Items from a data source:
-- Opening Marker --
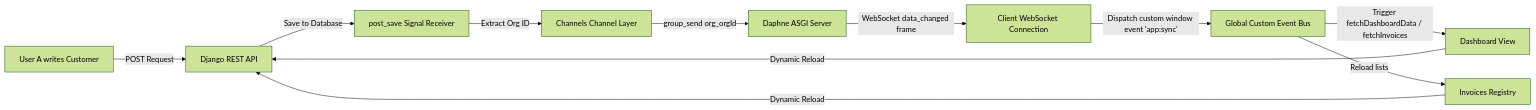
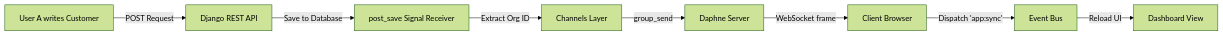
Before and after one commit to KandhalShakil/Invoicely: the second of 2 diagrams in README.md, drawn with Mermaid (forest theme). The commit also changed other lines of this file, not shown here.

````diff
--- a/README.md
+++ b/README.md
@@ -160,13 +97,10 @@
 ```mermaid
 graph LR
     UserA[User A writes Customer] -->|POST Request| API[Django REST API]
     API -->|Save to Database| Signals[post_save Signal Receiver]
-    Signals -->|Extract Org ID| GroupLayer[Channels Channel Layer]
-    GroupLayer -->|group_send org_orgId| Daphne[Daphne ASGI Server]
-    Daphne -->|WebSocket data_changed frame| WS[Client WebSocket Connection]
-    WS -->|Dispatch custom window event 'app:sync'| GlobalBus[Global Custom Event Bus]
-    GlobalBus -->|Trigger fetchDashboardData / fetchInvoices| Dashboard[Dashboard View]
-    GlobalBus -->|Reload lists| Invoices[Invoices Registry]
-    Dashboard -->|Dynamic Reload| API
-    Invoices -->|Dynamic Reload| API
+    Signals -->|Extract Org ID| GroupLayer[Channels Layer]
+    GroupLayer -->|group_send| Daphne[Daphne Server]
+    Daphne -->|WebSocket frame| WS[Client Browser]
+    WS -->|Dispatch 'app:sync'| GlobalBus[Event Bus]
+    GlobalBus -->|Reload UI| Dashboard[Dashboard View]
 ```
````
-- Closing Marker --
Extract each line holding the word "GlobalBus" from the records.

OUTPUT FOR THIS TASK:
-    WS -->|Dispatch custom window event 'app:sync'| GlobalBus[Global Custom Event Bus]
-    GlobalBus -->|Trigger fetchDashboardData / fetchInvoices| Dashboard[Dashboard View]
-    GlobalBus -->|Reload lists| Invoices[Invoices Registry]
+    WS -->|Dispatch 'app:sync'| GlobalBus[Event Bus]
+    GlobalBus -->|Reload UI| Dashboard[Dashboard View]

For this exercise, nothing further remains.